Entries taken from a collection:
..........

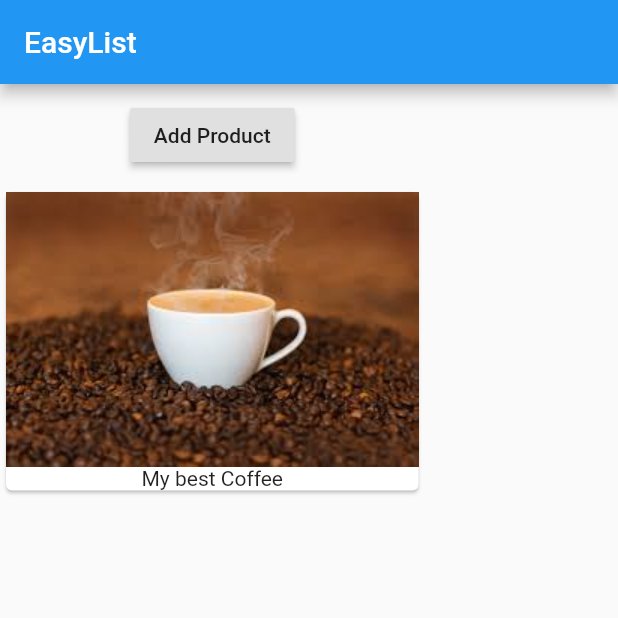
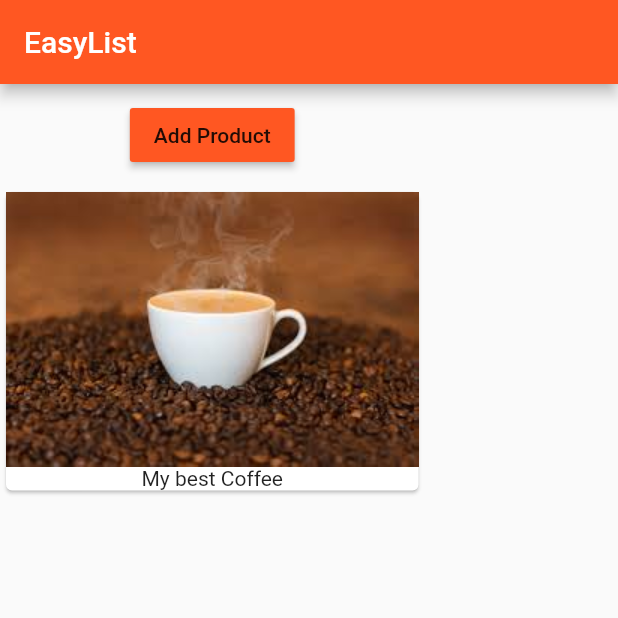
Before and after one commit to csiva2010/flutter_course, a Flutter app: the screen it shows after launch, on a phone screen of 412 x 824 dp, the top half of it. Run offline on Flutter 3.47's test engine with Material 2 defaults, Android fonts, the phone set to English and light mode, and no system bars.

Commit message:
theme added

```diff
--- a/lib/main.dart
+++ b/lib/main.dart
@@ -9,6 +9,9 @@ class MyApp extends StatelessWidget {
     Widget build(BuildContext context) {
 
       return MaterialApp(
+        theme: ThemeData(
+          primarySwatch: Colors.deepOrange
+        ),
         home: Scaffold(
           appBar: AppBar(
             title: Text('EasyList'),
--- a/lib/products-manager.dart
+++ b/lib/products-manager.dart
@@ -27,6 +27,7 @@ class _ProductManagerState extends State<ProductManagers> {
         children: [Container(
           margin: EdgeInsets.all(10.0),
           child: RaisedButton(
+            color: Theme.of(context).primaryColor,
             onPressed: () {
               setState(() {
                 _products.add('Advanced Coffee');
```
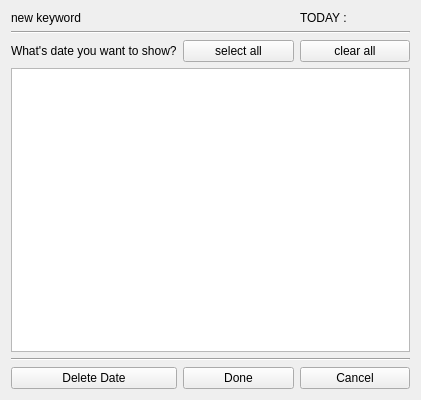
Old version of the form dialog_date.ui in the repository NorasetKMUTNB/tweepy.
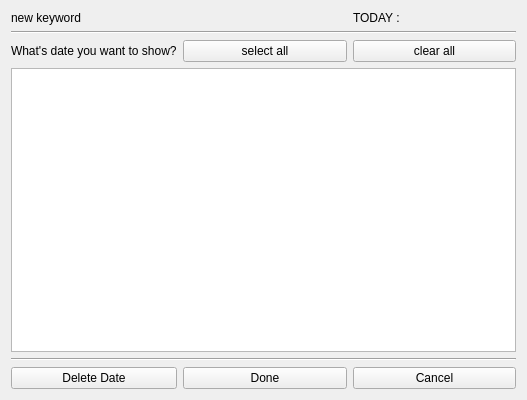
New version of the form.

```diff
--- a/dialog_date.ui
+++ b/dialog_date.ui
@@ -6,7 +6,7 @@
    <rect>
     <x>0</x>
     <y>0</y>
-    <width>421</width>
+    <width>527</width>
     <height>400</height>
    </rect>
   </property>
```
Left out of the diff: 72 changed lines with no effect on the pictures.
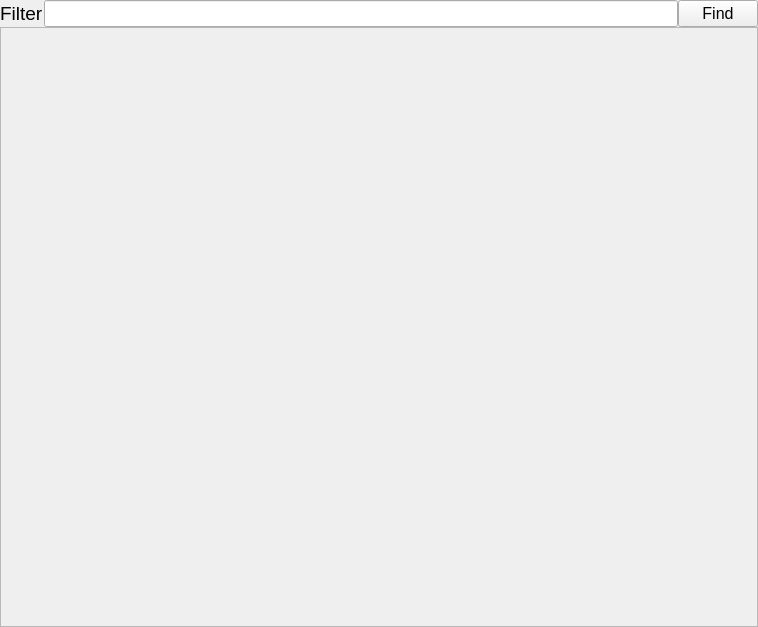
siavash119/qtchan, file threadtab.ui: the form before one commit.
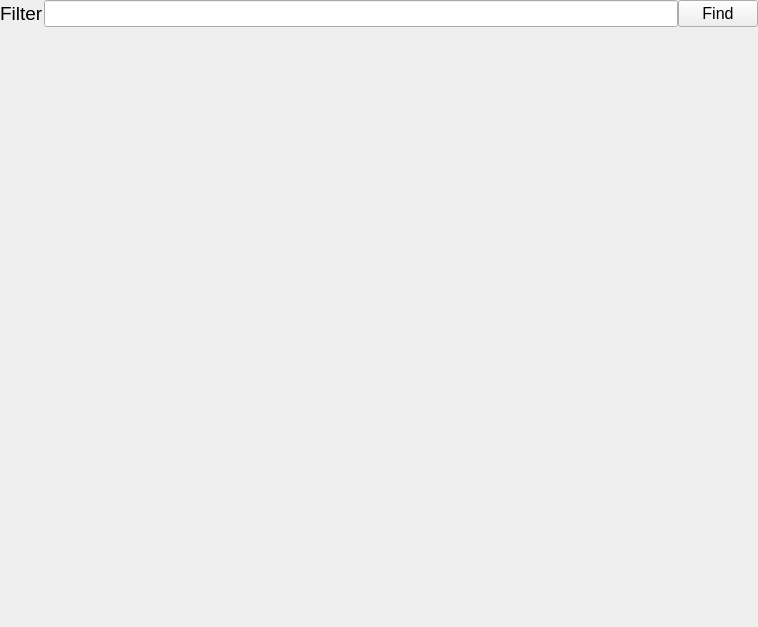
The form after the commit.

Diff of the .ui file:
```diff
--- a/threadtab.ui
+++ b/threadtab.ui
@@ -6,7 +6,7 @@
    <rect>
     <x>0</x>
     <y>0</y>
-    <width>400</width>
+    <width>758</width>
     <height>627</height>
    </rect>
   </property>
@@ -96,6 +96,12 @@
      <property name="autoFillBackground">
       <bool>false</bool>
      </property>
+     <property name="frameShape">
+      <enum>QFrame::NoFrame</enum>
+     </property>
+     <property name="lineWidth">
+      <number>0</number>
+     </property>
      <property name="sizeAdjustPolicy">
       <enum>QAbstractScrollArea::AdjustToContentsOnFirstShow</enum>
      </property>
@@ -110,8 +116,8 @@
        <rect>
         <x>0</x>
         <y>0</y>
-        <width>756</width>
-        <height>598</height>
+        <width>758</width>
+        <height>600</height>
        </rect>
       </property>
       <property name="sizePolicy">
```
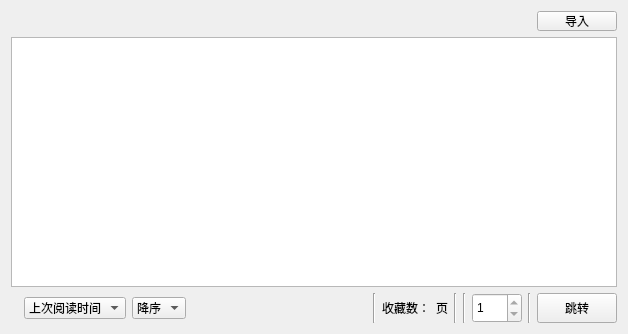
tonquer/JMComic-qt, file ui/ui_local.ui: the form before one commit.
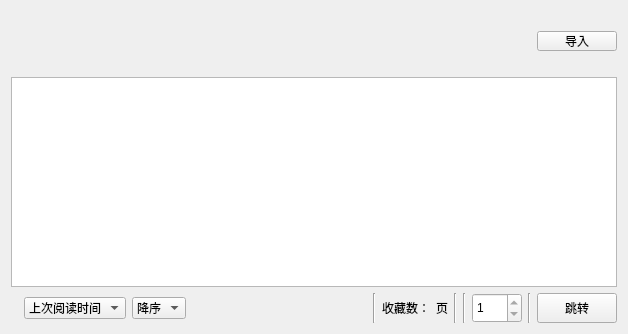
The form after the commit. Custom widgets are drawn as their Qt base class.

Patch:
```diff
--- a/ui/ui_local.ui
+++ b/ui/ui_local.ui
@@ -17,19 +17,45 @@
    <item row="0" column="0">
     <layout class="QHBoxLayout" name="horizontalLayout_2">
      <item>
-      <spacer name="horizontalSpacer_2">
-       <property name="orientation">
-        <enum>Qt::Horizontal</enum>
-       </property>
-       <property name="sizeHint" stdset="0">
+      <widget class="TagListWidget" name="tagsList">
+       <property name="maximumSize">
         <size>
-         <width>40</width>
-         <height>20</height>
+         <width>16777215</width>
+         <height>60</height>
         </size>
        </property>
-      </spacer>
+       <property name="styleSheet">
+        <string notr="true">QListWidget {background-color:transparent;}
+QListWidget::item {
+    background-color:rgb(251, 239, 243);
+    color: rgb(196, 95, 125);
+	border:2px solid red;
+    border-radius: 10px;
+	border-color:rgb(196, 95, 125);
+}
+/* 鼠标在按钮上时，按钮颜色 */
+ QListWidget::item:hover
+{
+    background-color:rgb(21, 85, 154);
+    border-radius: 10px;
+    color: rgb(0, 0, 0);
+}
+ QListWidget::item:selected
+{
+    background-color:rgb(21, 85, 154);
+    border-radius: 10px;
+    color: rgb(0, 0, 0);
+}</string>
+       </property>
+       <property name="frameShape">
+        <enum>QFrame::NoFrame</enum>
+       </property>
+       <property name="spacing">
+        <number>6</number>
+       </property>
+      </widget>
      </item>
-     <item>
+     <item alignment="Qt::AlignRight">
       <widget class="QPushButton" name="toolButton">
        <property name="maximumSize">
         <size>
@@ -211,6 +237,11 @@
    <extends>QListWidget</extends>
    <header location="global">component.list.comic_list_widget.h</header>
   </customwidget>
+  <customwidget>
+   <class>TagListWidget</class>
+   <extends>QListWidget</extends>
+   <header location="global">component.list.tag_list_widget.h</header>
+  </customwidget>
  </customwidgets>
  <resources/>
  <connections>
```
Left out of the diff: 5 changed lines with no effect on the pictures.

..........

To do: Gather each line in these records that contains the string "dart".

Answer to this problem:
--- a/lib/main.dart
+++ b/lib/main.dart
--- a/lib/products-manager.dart
+++ b/lib/products-manager.dart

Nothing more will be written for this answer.